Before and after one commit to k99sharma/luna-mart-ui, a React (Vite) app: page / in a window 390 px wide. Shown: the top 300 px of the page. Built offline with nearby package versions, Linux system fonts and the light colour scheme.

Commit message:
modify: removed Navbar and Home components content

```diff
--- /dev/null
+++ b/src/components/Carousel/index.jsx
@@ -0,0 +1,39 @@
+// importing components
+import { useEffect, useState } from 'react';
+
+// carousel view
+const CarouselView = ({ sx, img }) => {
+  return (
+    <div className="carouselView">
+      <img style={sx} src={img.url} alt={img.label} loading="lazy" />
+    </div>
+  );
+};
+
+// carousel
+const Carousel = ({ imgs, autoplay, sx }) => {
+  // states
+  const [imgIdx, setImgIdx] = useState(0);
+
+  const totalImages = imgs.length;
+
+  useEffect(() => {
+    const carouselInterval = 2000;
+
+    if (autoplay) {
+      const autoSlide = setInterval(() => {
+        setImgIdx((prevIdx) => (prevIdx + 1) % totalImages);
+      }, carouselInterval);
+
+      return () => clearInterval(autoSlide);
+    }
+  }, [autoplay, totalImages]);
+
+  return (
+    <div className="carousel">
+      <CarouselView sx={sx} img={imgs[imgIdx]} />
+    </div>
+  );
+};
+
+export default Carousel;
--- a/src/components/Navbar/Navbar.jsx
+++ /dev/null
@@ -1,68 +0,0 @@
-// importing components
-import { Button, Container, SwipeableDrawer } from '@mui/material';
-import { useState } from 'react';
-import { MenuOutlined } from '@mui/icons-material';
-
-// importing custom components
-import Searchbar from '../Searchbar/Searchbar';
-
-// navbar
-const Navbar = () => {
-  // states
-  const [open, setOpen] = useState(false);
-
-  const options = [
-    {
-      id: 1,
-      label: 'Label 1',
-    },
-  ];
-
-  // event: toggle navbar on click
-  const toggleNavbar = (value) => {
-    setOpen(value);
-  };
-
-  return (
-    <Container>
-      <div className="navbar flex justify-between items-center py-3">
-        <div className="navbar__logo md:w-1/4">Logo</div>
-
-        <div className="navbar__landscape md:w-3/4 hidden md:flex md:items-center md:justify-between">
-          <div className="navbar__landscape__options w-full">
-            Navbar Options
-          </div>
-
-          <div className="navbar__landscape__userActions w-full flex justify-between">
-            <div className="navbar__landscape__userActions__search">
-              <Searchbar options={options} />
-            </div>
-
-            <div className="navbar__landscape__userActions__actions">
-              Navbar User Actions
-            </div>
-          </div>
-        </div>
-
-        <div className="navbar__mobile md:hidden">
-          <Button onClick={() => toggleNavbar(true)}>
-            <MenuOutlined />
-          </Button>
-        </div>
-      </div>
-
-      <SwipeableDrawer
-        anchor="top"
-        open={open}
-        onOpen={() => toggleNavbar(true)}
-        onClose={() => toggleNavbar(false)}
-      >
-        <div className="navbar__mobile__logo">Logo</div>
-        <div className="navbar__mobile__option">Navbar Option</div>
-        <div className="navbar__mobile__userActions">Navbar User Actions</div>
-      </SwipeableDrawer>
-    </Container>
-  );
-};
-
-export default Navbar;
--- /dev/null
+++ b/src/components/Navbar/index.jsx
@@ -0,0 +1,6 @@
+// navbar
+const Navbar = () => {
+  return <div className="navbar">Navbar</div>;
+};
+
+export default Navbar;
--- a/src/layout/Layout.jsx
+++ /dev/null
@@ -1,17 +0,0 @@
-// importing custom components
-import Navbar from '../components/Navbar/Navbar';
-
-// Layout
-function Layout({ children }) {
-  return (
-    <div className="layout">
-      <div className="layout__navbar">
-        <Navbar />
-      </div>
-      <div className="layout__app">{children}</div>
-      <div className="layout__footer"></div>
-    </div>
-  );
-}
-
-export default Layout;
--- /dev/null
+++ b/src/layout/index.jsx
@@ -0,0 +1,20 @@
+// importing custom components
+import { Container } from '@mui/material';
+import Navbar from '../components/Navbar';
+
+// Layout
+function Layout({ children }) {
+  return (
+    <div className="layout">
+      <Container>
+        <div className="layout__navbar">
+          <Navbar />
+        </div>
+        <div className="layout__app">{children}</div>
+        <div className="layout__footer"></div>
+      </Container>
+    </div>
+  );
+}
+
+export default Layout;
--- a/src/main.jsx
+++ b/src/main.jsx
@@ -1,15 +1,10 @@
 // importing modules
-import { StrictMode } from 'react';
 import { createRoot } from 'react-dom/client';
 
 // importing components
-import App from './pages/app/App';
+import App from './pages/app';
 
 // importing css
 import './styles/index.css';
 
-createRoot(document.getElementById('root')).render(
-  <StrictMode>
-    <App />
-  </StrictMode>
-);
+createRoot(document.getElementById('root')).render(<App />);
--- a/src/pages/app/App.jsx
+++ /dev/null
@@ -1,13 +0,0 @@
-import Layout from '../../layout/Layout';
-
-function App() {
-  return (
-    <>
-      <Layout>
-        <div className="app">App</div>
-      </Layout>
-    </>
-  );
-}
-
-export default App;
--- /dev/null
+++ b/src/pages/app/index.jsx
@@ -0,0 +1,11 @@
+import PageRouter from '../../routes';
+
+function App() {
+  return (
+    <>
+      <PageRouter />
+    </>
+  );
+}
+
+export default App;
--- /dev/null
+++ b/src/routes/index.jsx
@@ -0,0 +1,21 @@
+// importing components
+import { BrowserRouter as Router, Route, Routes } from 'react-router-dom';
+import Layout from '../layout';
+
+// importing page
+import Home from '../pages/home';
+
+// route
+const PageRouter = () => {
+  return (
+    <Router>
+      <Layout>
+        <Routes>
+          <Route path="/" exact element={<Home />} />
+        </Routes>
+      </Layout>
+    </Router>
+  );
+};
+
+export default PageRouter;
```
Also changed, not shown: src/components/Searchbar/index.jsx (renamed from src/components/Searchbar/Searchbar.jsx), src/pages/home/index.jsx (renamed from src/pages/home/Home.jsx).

________________________________________

Work instruction:
Print every line of the listing exactly.

Solved problem:
Before and after one commit to k99sharma/luna-mart-ui, a React (Vite) app: page / in a window 390 px wide. Shown: the top 300 px of the page. Built offline with nearby package versions, Linux system fonts and the light colour scheme.

Commit message:
modify: removed Navbar and Home components content

```diff
--- /dev/null
+++ b/src/components/Carousel/index.jsx
@@ -0,0 +1,39 @@
+// importing components
+import { useEffect, useState } from 'react';
+
+// carousel view
+const CarouselView = ({ sx, img }) => {
+  return (
+    <div className="carouselView">
+      <img style={sx} src={img.url} alt={img.label} loading="lazy" />
+    </div>
+  );
+};
+
+// carousel
+const Carousel = ({ imgs, autoplay, sx }) => {
+  // states
+  const [imgIdx, setImgIdx] = useState(0);
+
+  const totalImages = imgs.length;
+
+  useEffect(() => {
+    const carouselInterval = 2000;
+
+    if (autoplay) {
+      const autoSlide = setInterval(() => {
+        setImgIdx((prevIdx) => (prevIdx + 1) % totalImages);
+      }, carouselInterval);
+
+      return () => clearInterval(autoSlide);
+    }
+  }, [autoplay, totalImages]);
+
+  return (
+    <div className="carousel">
+      <CarouselView sx={sx} img={imgs[imgIdx]} />
+    </div>
+  );
+};
+
+export default Carousel;
--- a/src/components/Navbar/Navbar.jsx
+++ /dev/null
@@ -1,68 +0,0 @@
-// importing components
-import { Button, Container, SwipeableDrawer } from '@mui/material';
-import { useState } from 'react';
-import { MenuOutlined } from '@mui/icons-material';
-
-// importing custom components
-import Searchbar from '../Searchbar/Searchbar';
-
-// navbar
-const Navbar = () => {
-  // states
-  const [open, setOpen] = useState(false);
-
-  const options = [
-    {
-      id: 1,
-      label: 'Label 1',
-    },
-  ];
-
-  // event: toggle navbar on click
-  const toggleNavbar = (value) => {
-    setOpen(value);
-  };
-
-  return (
-    <Container>
-      <div className="navbar flex justify-between items-center py-3">
-        <div className="navbar__logo md:w-1/4">Logo</div>
-
-        <div className="navbar__landscape md:w-3/4 hidden md:flex md:items-center md:justify-between">
-          <div className="navbar__landscape__options w-full">
-            Navbar Options
-          </div>
-
-          <div className="navbar__landscape__userActions w-full flex justify-between">
-            <div className="navbar__landscape__userActions__search">
-              <Searchbar options={options} />
-            </div>
-
-            <div className="navbar__landscape__userActions__actions">
-              Navbar User Actions
-            </div>
-          </div>
-        </div>
-
-        <div className="navbar__mobile md:hidden">
-          <Button onClick={() => toggleNavbar(true)}>
-            <MenuOutlined />
-          </Button>
-        </div>
-      </div>
-
-      <SwipeableDrawer
-        anchor="top"
-        open={open}
-        onOpen={() => toggleNavbar(true)}
-        onClose={() => toggleNavbar(false)}
-      >
-        <div className="navbar__mobile__logo">Logo</div>
-        <div className="navbar__mobile__option">Navbar Option</div>
-        <div className="navbar__mobile__userActions">Navbar User Actions</div>
-      </SwipeableDrawer>
-    </Container>
-  );
-};
-
-export default Navbar;
--- /dev/null
+++ b/src/components/Navbar/index.jsx
@@ -0,0 +1,6 @@
+// navbar
+const Navbar = () => {
+  return <div className="navbar">Navbar</div>;
+};
+
+export default Navbar;
--- a/src/layout/Layout.jsx
+++ /dev/null
@@ -1,17 +0,0 @@
-// importing custom components
-import Navbar from '../components/Navbar/Navbar';
-
-// Layout
-function Layout({ children }) {
-  return (
-    <div className="layout">
-      <div className="layout__navbar">
-        <Navbar />
-      </div>
-      <div className="layout__app">{children}</div>
-      <div className="layout__footer"></div>
-    </div>
-  );
-}
-
-export default Layout;
--- /dev/null
+++ b/src/layout/index.jsx
@@ -0,0 +1,20 @@
+// importing custom components
+import { Container } from '@mui/material';
+import Navbar from '../components/Navbar';
+
+// Layout
+function Layout({ children }) {
+  return (
+    <div className="layout">
+      <Container>
+        <div className="layout__navbar">
+          <Navbar />
+        </div>
+        <div className="layout__app">{children}</div>
+        <div className="layout__footer"></div>
+      </Container>
+    </div>
+  );
+}
+
+export default Layout;
--- a/src/main.jsx
+++ b/src/main.jsx
@@ -1,15 +1,10 @@
 // importing modules
-import { StrictMode } from 'react';
 import { createRoot } from 'react-dom/client';
 
 // importing components
-import App from './pages/app/App';
+import App from './pages/app';
 
 // importing css
 import './styles/index.css';
 
-createRoot(document.getElementById('root')).render(
-  <StrictMode>
-    <App />
-  </StrictMode>
-);
+createRoot(document.getElementById('root')).render(<App />);
--- a/src/pages/app/App.jsx
+++ /dev/null
@@ -1,13 +0,0 @@
-import Layout from '../../layout/Layout';
-
-function App() {
-  return (
-    <>
-      <Layout>
-        <div className="app">App</div>
-      </Layout>
-    </>
-  );
-}
-
-export default App;
--- /dev/null
+++ b/src/pages/app/index.jsx
@@ -0,0 +1,11 @@
+import PageRouter from '../../routes';
+
+function App() {
+  return (
+    <>
+      <PageRouter />
+    </>
+  );
+}
+
+export default App;
--- /dev/null
+++ b/src/routes/index.jsx
@@ -0,0 +1,21 @@
+// importing components
+import { BrowserRouter as Router, Route, Routes } from 'react-router-dom';
+import Layout from '../layout';
+
+// importing page
+import Home from '../pages/home';
+
+// route
+const PageRouter = () => {
+  return (
+    <Router>
+      <Layout>
+        <Routes>
+          <Route path="/" exact element={<Home />} />
+        </Routes>
+      </Layout>
+    </Router>
+  );
+};
+
+export default PageRouter;
```
Also changed, not shown: src/components/Searchbar/index.jsx (renamed from src/components/Searchbar/Searchbar.jsx), src/pages/home/index.jsx (renamed from src/pages/home/Home.jsx).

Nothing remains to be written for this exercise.